Extracted data entries
************

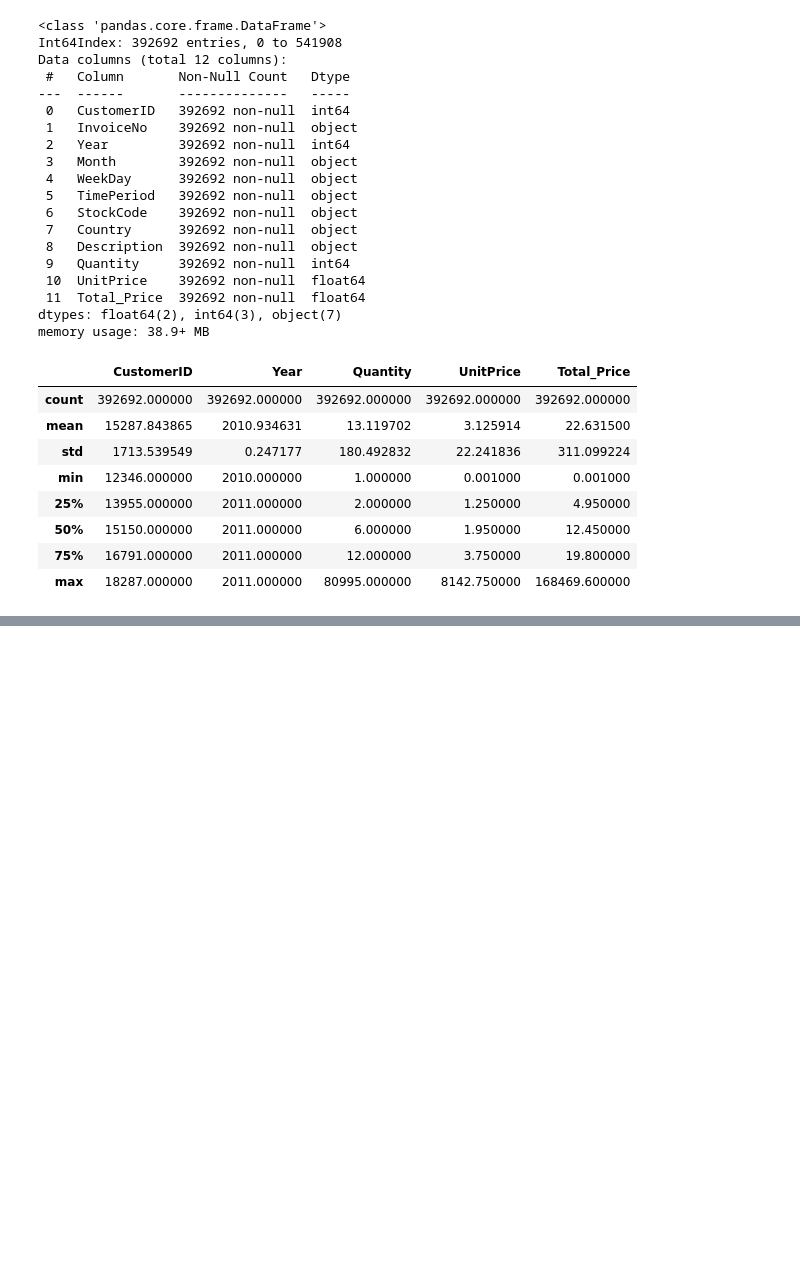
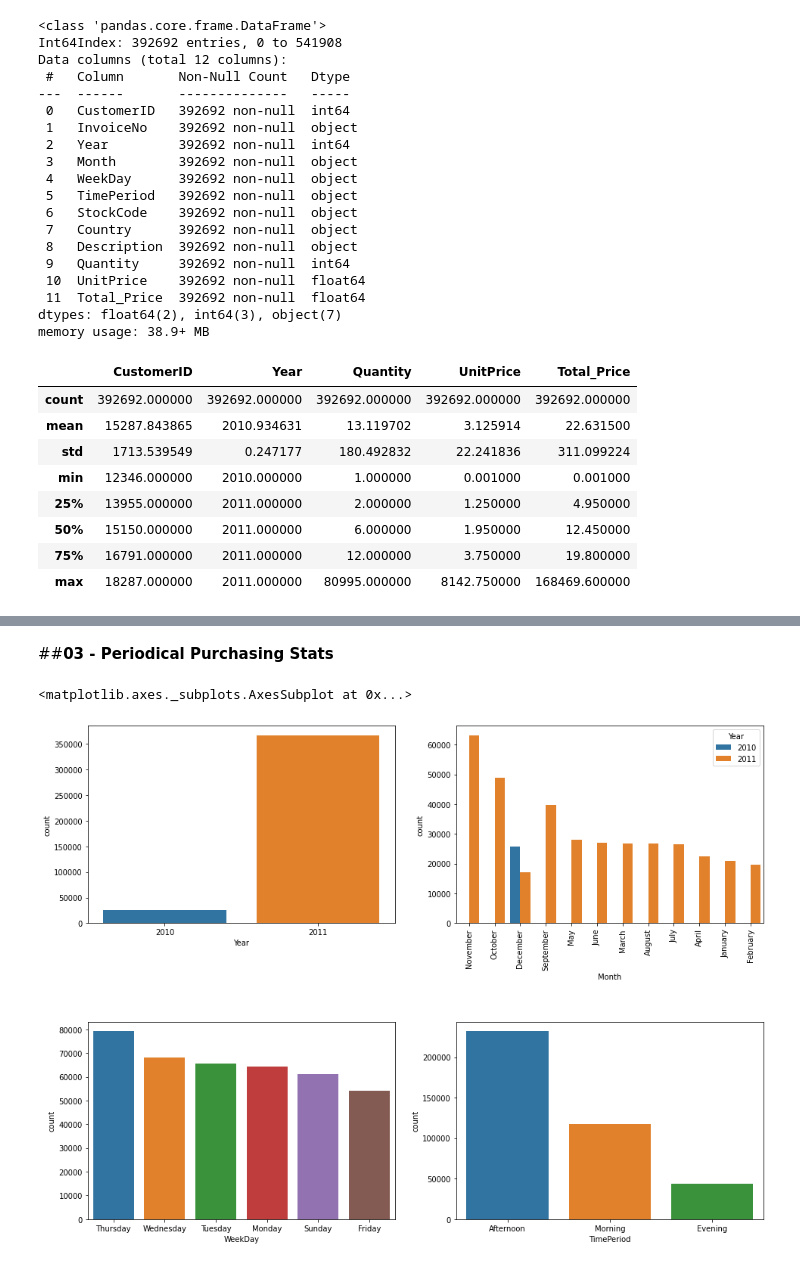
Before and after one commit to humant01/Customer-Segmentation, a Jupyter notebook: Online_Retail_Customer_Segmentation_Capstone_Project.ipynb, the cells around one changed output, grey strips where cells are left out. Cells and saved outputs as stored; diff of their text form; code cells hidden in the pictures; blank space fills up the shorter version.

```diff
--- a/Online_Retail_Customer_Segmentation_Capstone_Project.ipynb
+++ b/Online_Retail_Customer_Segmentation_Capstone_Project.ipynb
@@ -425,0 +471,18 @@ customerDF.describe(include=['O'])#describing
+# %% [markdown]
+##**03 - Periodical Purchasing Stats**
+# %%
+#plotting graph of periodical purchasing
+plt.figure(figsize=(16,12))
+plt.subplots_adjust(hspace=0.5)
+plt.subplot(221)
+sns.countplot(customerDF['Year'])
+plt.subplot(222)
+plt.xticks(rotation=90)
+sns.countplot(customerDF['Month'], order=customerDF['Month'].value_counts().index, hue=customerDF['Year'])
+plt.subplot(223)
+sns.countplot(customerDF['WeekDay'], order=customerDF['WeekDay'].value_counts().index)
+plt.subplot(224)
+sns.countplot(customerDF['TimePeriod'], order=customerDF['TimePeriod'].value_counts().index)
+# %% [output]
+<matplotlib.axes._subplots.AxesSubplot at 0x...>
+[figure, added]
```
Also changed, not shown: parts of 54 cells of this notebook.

************

• _The task_: Write out the data above in full and exactly, but without the pictures.

• _Response area_:
Before and after one commit to humant01/Customer-Segmentation, a Jupyter notebook: Online_Retail_Customer_Segmentation_Capstone_Project.ipynb, the cells around one changed output, grey strips where cells are left out. Cells and saved outputs as stored; diff of their text form; code cells hidden in the pictures; blank space fills up the shorter version.

```diff
--- a/Online_Retail_Customer_Segmentation_Capstone_Project.ipynb
+++ b/Online_Retail_Customer_Segmentation_Capstone_Project.ipynb
@@ -425,0 +471,18 @@ customerDF.describe(include=['O'])#describing
+# %% [markdown]
+##**03 - Periodical Purchasing Stats**
+# %%
+#plotting graph of periodical purchasing
+plt.figure(figsize=(16,12))
+plt.subplots_adjust(hspace=0.5)
+plt.subplot(221)
+sns.countplot(customerDF['Year'])
+plt.subplot(222)
+plt.xticks(rotation=90)
+sns.countplot(customerDF['Month'], order=customerDF['Month'].value_counts().index, hue=customerDF['Year'])
+plt.subplot(223)
+sns.countplot(customerDF['WeekDay'], order=customerDF['WeekDay'].value_counts().index)
+plt.subplot(224)
+sns.countplot(customerDF['TimePeriod'], order=customerDF['TimePeriod'].value_counts().index)
+# %% [output]
+<matplotlib.axes._subplots.AxesSubplot at 0x...>
+[figure, added]
```
Also changed, not shown: parts of 54 cells of this notebook.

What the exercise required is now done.